Supporting community response approaches to behavioral health crises.
Diverting to Care
In most communities when someone is experiencing a mental health crisis or a drug overdose, law enforcement is the default first responders. This can make a bad situation worse, with people being sent to jail or the emergency room rather than getting the help they need.
The police themselves have said that we ask them to do too much. They want to focus their efforts on solving crimes, and other service providers should handle emergency calls about addiction, mental illness, and homelessness.
Why it matters:
We all want to live in safe communities where we look out for one another. But what we‘re doing isn’t working. Instead of solving problems caused by a lack of services and opportunities in many communities, we’re locking people up. We need a common-sense approach, using proven alternatives to prison, such as mental health and drug treatment services, to ensure all Missourians have the support they need to live healthy lives and to improve the well-being of all our communities.
How we’re changing things:
Diverting to Care focuses on how and by whom behavioral health emergencies are handled because people with mental health or substance use disorders are best cared for in their communities — not in jails or prisons or through law enforcement and criminal justice interventions.
As part of this initiative, we’re supporting four organizations around the state to uncover solutions and test ideas. Additional community-led diversion projects will be solicited in early 2023. Please contact Katie Kaufmann for more information.
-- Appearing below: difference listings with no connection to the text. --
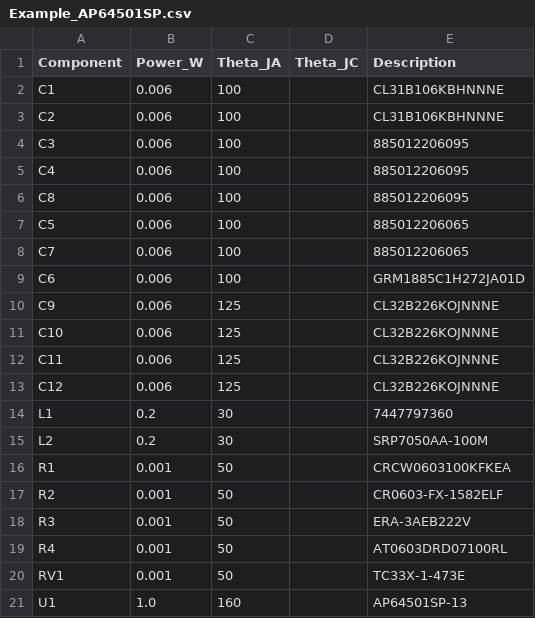
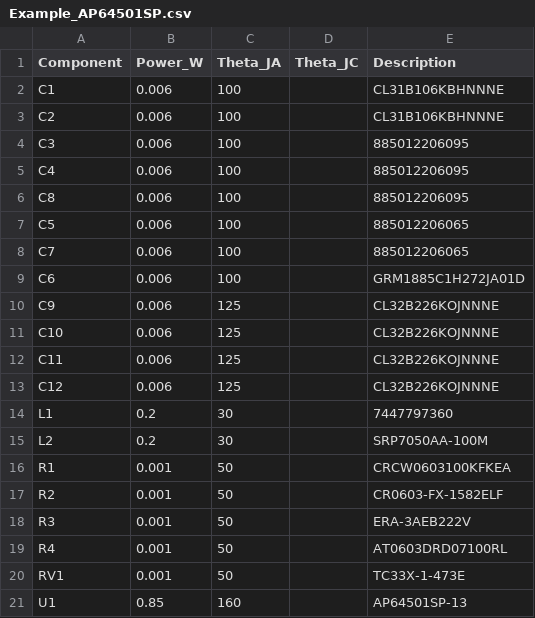
Before and after one commit to dawoomi/Battery-PCM-Thermal-Simulator, a CSV file: Example_AP64501SP.csv, drawn as a sheet.

Commit message:
Fix power conservation in grid mapping

```diff
--- a/Example_AP64501SP.csv
+++ b/Example_AP64501SP.csv
@@ -20,2 +20,2 @@ R4,0.001,50,,AT0603DRD07100RL
 RV1,0.001,50,,TC33X-1-473E
-U1,1.0,160,,AP64501SP-13
+U1,0.85,160,,AP64501SP-13
```
Also changed, not shown: 4 other files.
We’re also supporting an effort led by Missouri Behavioral Health Council in partnership with Missouri Office of State Court Administrators to work with health care providers, law enforcement, judicial leaders, and community members to assess available resources and identify gaps across every county in the state. Statewide mapping will inform strategies to strengthen needed services in communities to prevent people with mental and substance use disorders from coming into contact with the criminal justice system.